Posted by: Center for Digestive Health in Abdominal Pain

The large intestine is a hollow organ that can be about 5 feet in length, on average. The large intestine is made up of four parts, including the anal canal, the rectum, the colon and the cecum. In this part of the digestive tract, nutrients, electrolytes and water are absorbed from the food traveling through so that it can be converted into valuable energy for the body. After the necessary components are collected, the leftover waste then exits the large intestine through the anal canal. 

Pain in the large intestine could signal a variety of conditions. Keep reading below to learn about potential causes. To best understand what condition you might be dealing with, it’s always a good idea to consult with a digestive health specialist.

What could be causing the pain in my large intestine?

  • Constipation or diarrhea — Constipation and diarrhea are more common types of conditions that affect the GI tract. Constipation and diarrhea can be symptoms of things like lactose intolerance.
  • Celiac disease — Celiac disease is a condition that causes inflammation in the large intestine after the consumption of foods containing gluten. Pain caused by celiac disease is the result of the immune system attacking the intestine.
  • Parasitic infection — On occasion, pain in the large intestine may be due to a parasitic infection. Oftentimes, patients with this type of infection cannot feel any pain from the parasites, but there may be times when abdominal pain can be felt.

There are a few different ways to treat pain in the large intestine. Some of these treatment methods may include medications to treat pain or inflammation, laxatives, improvements to diet, and in extreme circumstances, even surgery. 

Don’t hesitate to reach out to Center for Digestive Health with any further questions!

Still wondering what other things you should know about pain in the large intestine? Check out another of our blog posts about abdominal pain. Are you looking for more information, or have other digestive health questions? Please don’t wait to reach out to one of our team members for help. Our team of GI specialists has the training and experience to answer any questions you may have. They can also help you find the most effective treatments for your conditions and for common GI issues.

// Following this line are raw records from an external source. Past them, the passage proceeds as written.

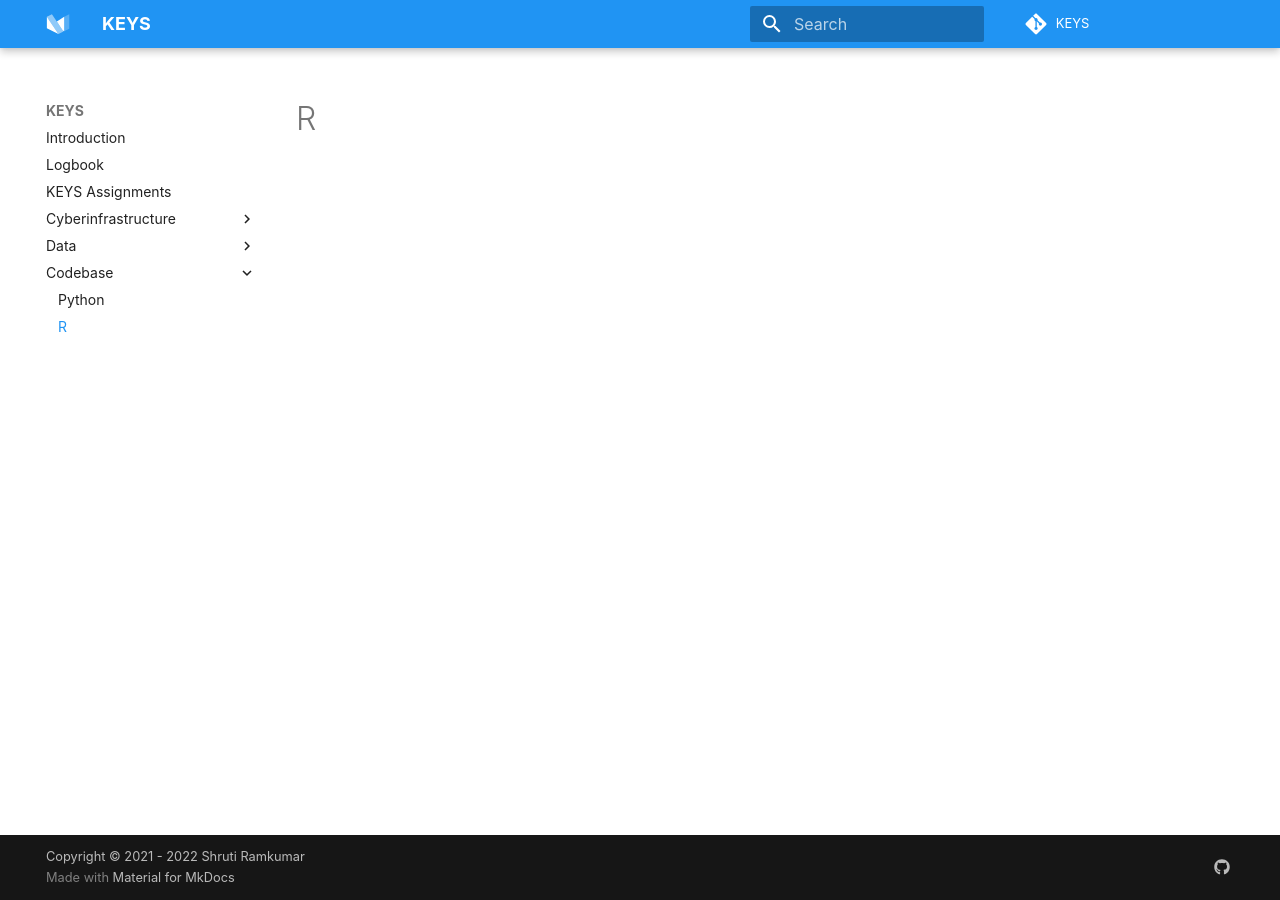
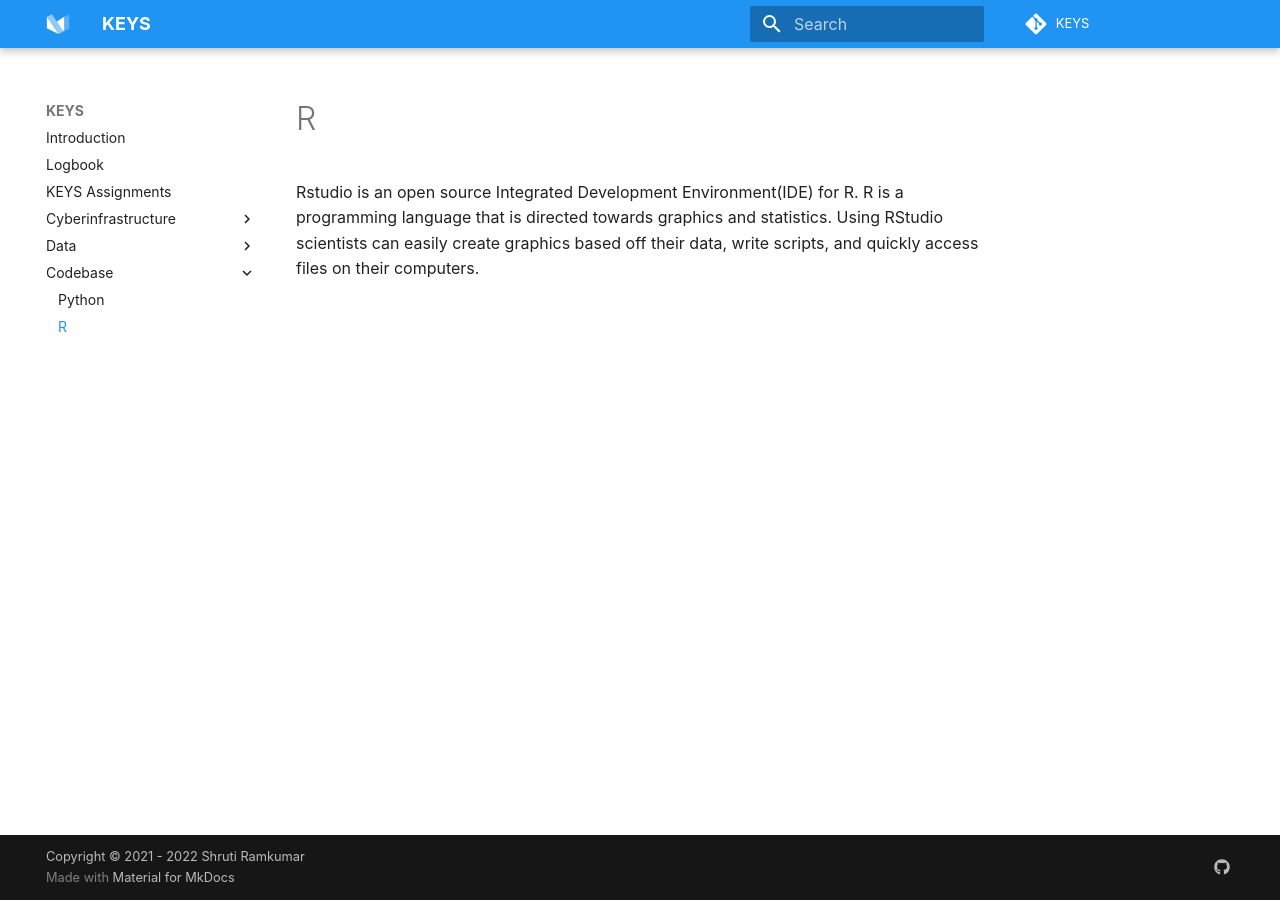
Before and after one commit to tyson-swetnam/mkdocs-material-template, an MkDocs documentation site: the page built from docs/r.md, in a window 1280 px wide. Built offline with MkDocs 1.6.1 and Material for MkDocs 9.7.7, drawn with Linux system fonts in a browser that asks for light colours; some web fonts are replaced; comment, search, counter and statistics services are not loaded.

Commit message:
Update r.md

```diff
--- a/docs/r.md
+++ b/docs/r.md
@@ -1 +1,3 @@
 # R
+
+Rstudio is an open source Integrated Development Environment(IDE) for R. R is a programming language that is directed towards graphics and statistics. Using RStudio scientists can easily create graphics based off their data, write scripts, and quickly access files on their computers.
```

Contact our team today for more information or to schedule an initial appointment.